Listed entries.

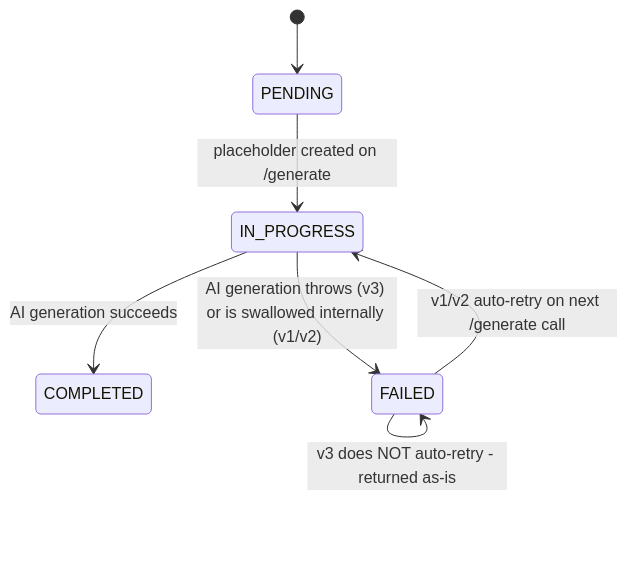
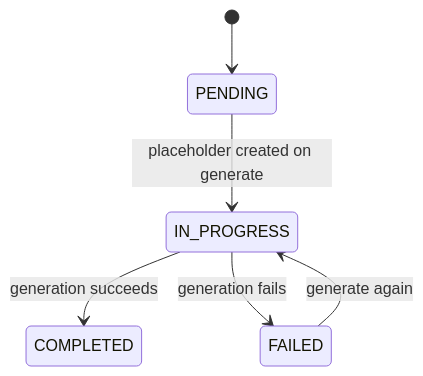
The ninth of 12 diagrams in docs/learning-hub/ai-cbp-tool/lld.md (KB-iGOT/igot-docs), drawn with Mermaid before and after one commit. The commit also changed other lines of this file and 18 other files, not shown here.

First line of the commit message:
docs(ai-cbp-tool): restructure the LLD with validation flows and real routes

````diff
--- a/docs/learning-hub/ai-cbp-tool/lld.md
+++ b/docs/learning-hub/ai-cbp-tool/lld.md
@@ -251,9 +637,8 @@
 ```mermaid
 stateDiagram-v2
     [*] --> PENDING
-    PENDING --> IN_PROGRESS: placeholder created on /generate
-    IN_PROGRESS --> COMPLETED: AI generation succeeds
-    IN_PROGRESS --> FAILED: AI generation throws (v3) or is swallowed internally (v1/v2)
-    FAILED --> IN_PROGRESS: v1/v2 auto-retry on next /generate call
-    FAILED --> FAILED: v3 does NOT auto-retry - returned as-is
+    PENDING --> IN_PROGRESS: placeholder created on generate
+    IN_PROGRESS --> COMPLETED: generation succeeds
+    IN_PROGRESS --> FAILED: generation fails
+    FAILED --> IN_PROGRESS: generate again
 ```
````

Your assignment.
All lines from the one containing "COMPLETED: generation succeeds" to the last line of the material above must be copied exactly, and only those.

Task output.
+    IN_PROGRESS --> COMPLETED: generation succeeds
+    IN_PROGRESS --> FAILED: generation fails
+    FAILED --> IN_PROGRESS: generate again
 ```
````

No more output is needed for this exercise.